** RECORDS TO PROCESS follows **

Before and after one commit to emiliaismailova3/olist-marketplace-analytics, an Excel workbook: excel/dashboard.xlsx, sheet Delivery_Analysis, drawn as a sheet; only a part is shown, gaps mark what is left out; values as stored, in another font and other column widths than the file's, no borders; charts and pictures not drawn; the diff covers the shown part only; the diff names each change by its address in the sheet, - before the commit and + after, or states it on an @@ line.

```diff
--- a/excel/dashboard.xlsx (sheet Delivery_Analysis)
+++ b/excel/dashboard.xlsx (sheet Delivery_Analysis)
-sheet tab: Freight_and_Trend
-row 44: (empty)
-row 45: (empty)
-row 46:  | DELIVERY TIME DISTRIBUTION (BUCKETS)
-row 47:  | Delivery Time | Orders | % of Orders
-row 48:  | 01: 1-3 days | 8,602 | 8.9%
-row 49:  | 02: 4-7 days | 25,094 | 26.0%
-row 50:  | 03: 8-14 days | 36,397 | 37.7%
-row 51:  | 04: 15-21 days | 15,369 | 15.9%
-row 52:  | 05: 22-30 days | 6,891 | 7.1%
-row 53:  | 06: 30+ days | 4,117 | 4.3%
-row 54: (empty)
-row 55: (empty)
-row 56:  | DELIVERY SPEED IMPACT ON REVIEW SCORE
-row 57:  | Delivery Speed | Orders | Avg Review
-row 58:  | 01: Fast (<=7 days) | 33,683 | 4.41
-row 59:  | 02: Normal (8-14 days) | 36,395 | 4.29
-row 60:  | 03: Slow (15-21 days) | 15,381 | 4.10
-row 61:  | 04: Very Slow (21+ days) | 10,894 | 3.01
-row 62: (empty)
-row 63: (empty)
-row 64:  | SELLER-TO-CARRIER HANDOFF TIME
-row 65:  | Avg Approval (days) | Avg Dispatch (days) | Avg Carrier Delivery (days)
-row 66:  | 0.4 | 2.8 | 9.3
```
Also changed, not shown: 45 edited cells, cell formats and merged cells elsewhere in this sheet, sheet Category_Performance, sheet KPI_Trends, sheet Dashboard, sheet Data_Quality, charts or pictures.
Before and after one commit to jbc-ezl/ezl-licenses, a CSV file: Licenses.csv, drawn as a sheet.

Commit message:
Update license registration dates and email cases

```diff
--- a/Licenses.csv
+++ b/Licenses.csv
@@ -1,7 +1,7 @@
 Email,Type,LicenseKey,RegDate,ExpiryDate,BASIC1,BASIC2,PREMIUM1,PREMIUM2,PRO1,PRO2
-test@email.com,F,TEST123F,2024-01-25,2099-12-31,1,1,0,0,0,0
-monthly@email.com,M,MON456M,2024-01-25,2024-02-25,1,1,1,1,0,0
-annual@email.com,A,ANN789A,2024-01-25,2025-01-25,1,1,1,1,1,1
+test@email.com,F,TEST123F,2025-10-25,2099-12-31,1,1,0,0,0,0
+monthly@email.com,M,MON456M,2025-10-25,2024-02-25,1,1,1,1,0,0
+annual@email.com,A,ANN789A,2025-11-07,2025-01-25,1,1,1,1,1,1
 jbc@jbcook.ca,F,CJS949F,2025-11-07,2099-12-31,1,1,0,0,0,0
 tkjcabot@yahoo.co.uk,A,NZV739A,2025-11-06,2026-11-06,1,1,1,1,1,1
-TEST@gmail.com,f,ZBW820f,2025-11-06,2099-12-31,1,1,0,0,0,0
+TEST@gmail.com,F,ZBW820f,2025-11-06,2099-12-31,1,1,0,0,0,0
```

** End of RECORDS TO PROCESS **

*EXERCISE PROMPT:* In the entries above, locate every line with the word "Before" and copy it.

*RESPONSE AREA:*
Before and after one commit to emiliaismailova3/olist-marketplace-analytics, an Excel workbook: excel/dashboard.xlsx, sheet Delivery_Analysis, drawn as a sheet; only a part is shown, gaps mark what is left out; values as stored, in another font and other column widths than the file's, no borders; charts and pictures not drawn; the diff covers the shown part only; the diff names each change by its address in the sheet, - before the commit and + after, or states it on an @@ line.
Before and after one commit to jbc-ezl/ezl-licenses, a CSV file: Licenses.csv, drawn as a sheet.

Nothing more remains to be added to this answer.